Aging with Breast Cancer and how Occupational Therapy can Help

Did you know the median age of a breast cancer diagnosis is 62, and nearly 20% of women diagnosed with breast cancer are over the age of 75? In fact, women 70+ have a 1/24 chance of developing breast cancer at some point in their lives. 

Older adults with breast cancer may experience a number of physical, emotional, and cognitive challenges during and after treatment. Changes in physical strength and endurance is a common side effect, drastically increasing one’s risk for falls. Similarly, many people experience changes in their cognitive functions such as delayed processing, feeling “fuzzy”, and decreased attention. These changes can lead to decreased independence with safety awareness and even everyday tasks like paying your bills or organizing your day. People may also experience a whole range of emotions from deep anxiety and depression to acceptance and gratitude. 

While many of the above symptoms may be experienced by anyone living with cancer, breast cancer can lead to some specific challenges depending on the form of treatment received. For example, following a mastectomy, the involved arm may experience dysfunction such as decreased range of motion, decreased strength, and pain. This can lead to the muscles tightening over time, which makes it impossible for the person to move their arm later. Additionally, people who have had lymph nodes removed may experience swelling in their arm. This swelling is called lymphedema and is more persistent than swelling after a mild injury. 

If you are experiencing any of these symptoms occupational therapy can help. Your occupational therapist will complete an individualized assessment. So while breast cancer and the side effects of treatment may impact different people in different ways, your occupational therapist is going to spend some time getting to know you and identifying what your specific needs are. 

One common symptom occupational therapists address is fatigue. Occupational therapy helps people think how they want to spend their time and energy, and develop strategies to help them do just that. Sometimes that means taking breaks throughout the day or spreading activities out throughout the week.
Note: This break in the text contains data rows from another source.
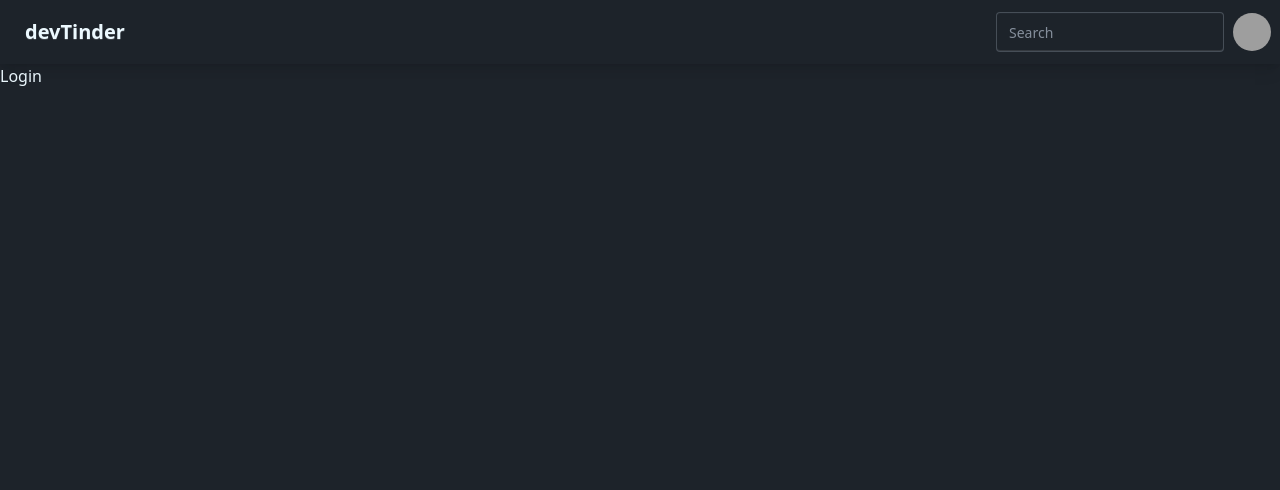
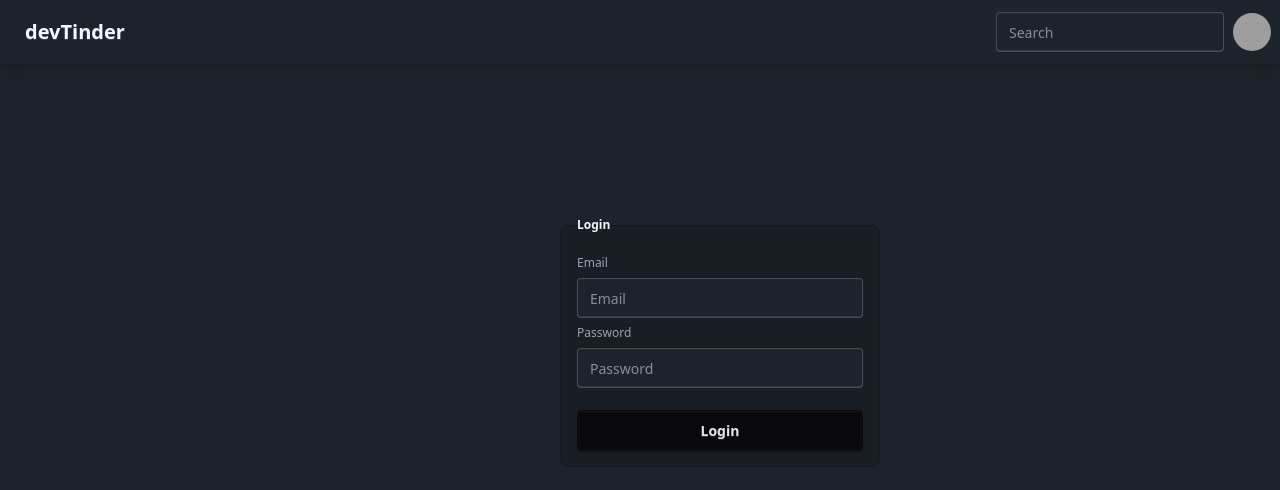
Before and after one commit to ahad0619/devTinder-frontend-, a React (Vite) app: page /login in a window 1280 px wide. Shown: the top 490 px of the page. Built offline with nearby package versions, Linux system fonts and the light colour scheme; grey boxes are pictures that could not be loaded.

Commit message:
Store setup

```diff
--- a/package.json
+++ b/package.json
@@ -10,9 +10,12 @@
     "preview": "vite preview"
   },
   "dependencies": {
+    "@reduxjs/toolkit": "^2.9.0",
     "@tailwindcss/vite": "^4.1.14",
+    "axios": "^1.12.2",
     "react": "^19.1.0",
     "react-dom": "^19.1.0",
+    "react-redux": "^9.2.0",
     "react-router-dom": "^7.9.3",
     "tailwindcss": "^4.1.14"
   },
--- a/src/App.jsx
+++ b/src/App.jsx
@@ -3,12 +3,15 @@ import Login from './components/Login'
 import Profile from './components/Profile'
 import './App.css'
 import { BrowserRouter, Route, Routes } from 'react-router-dom'
+import {Provider} from 'react-redux'
+import appStore from './utils/appStore'
 
 function App() {
 
 
   return (
     <>
+    <Provider store={appStore}>
       <BrowserRouter basename='/'>
         <Routes>
           <Route path='/' element={<Body />} >
@@ -17,10 +20,11 @@ function App() {
           </Route>
         </Routes>
       </BrowserRouter>
-
+</Provider>
 
     </>
   )
 }
 
+
 export default App
--- a/src/components/Login.jsx
+++ b/src/components/Login.jsx
@@ -1,9 +1,51 @@
+import { useState } from "react"
+import axios from 'axios'
 
 
 const Login = () => {
+  const [useEmail, setUseEmail] = useState("")
+  const [usePassword, setUsePassword] = useState("")
+
+  const handleClick = async () => {
+    try {
+      const response = await axios.post("http://localhost:3333/login", {
+       emailId: useEmail,
+       password : usePassword
+      },{
+        withCredentials : true
+      })
+      console.log("Login success:", response.data);
+    } catch (err) {
+      console.log(err)
+    }
+  }
   return (
-    <div>
-      Login
+    <div className="ml-96 mt-36 pl-44">
+      <fieldset className="fieldset bg-base-200 border-base-300 rounded-box w-xs border p-4">
+        <legend className="fieldset-legend">Login</legend>
+
+        <label className="label">Email</label>
+        <input
+          type="email"
+          className="input"
+          placeholder="Email"
+          value={useEmail}
+          onChange={((e) => { setUseEmail(e.target.value) })}
+        />
+
+        <label
+          className="label">Password
+        </label>
+        <input
+          type="password"
+          className="input"
+          placeholder="Password"
+          value={usePassword}
+          onChange={((e) => { setUsePassword(e.target.value) })}
+        />
+
+        <button className="btn btn-neutral mt-4" onClick={handleClick}>Login</button>
+      </fieldset>
     </div>
   )
 }
--- /dev/null
+++ b/src/utils/appStore.js
@@ -0,0 +1,10 @@
+import { configureStore } from '@reduxjs/toolkit'
+import userReducer from './userSlice'
+
+const appStore = configureStore({
+  reducer: {
+    user : userReducer
+  },
+})
+
+export default appStore
--- /dev/null
+++ b/src/utils/userSlice.js
@@ -0,0 +1,18 @@
+import { createSlice } from "@reduxjs/toolkit";
+
+
+const userSlice = createSlice({
+    name : 'user',
+    initialState : null,
+    reducers : {
+        addUser : (state , action) => {
+            return action.payload
+        },
+        removeUser : (state) => {
+            return null
+        }
+    }
+})
+
+export const {addUser, removeUser} =  userSlice.actions
+export default userSlice.reducer
```
Also changed, not shown: 1 other file (tests, documents, lock files or other folders).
It might also mean prioritizing which activities you’d like to spend your energy on. For example, it might be worth asking your spouse to make dinner so you have the energy to play with your grandchildren. 

An important way OT can support folks either in active treatment or remission is addressing cognitive changes. Symptoms people might notice are that they become more disorganized, have trouble remembering things, or have trouble concentrating. These symptoms can have a huge impact on our day to day life. Occupational therapy can help you develop strategies to manage these symptoms.

Occupational therapists who are lymphedema trained can also help with the swelling in the arm (lymphedema) that is a common side effect of surgery for breast cancer. Managing lymphedema requires long term maintenance. Often people need to wear a compression garment during the day and a different garment at night. Sometimes it can be challenging to put these garments on as our bodies age. OT can help you problem solve how to manage the symptoms of lymphedema long term and adapt those strategies as your body changes. 

To learn more about living with breast cancer as you age check out our episode of the Moxie OT Podcast  where we get deeper into this topic with Pooja A. Patel, DrOT, OTR/L, CDP, CFPS, CGCP.


Breast Cancer Research Foundation. (2021, February, 18). Breast cancer in the elderly: Treating this growing patient population. Breast Cancer Research Foundation.

Tran, H. (n.d). Treating breast cancer in people age 70 and up. Johns Hopkins Medicine.,can%20also%20get%20breast%20cancer.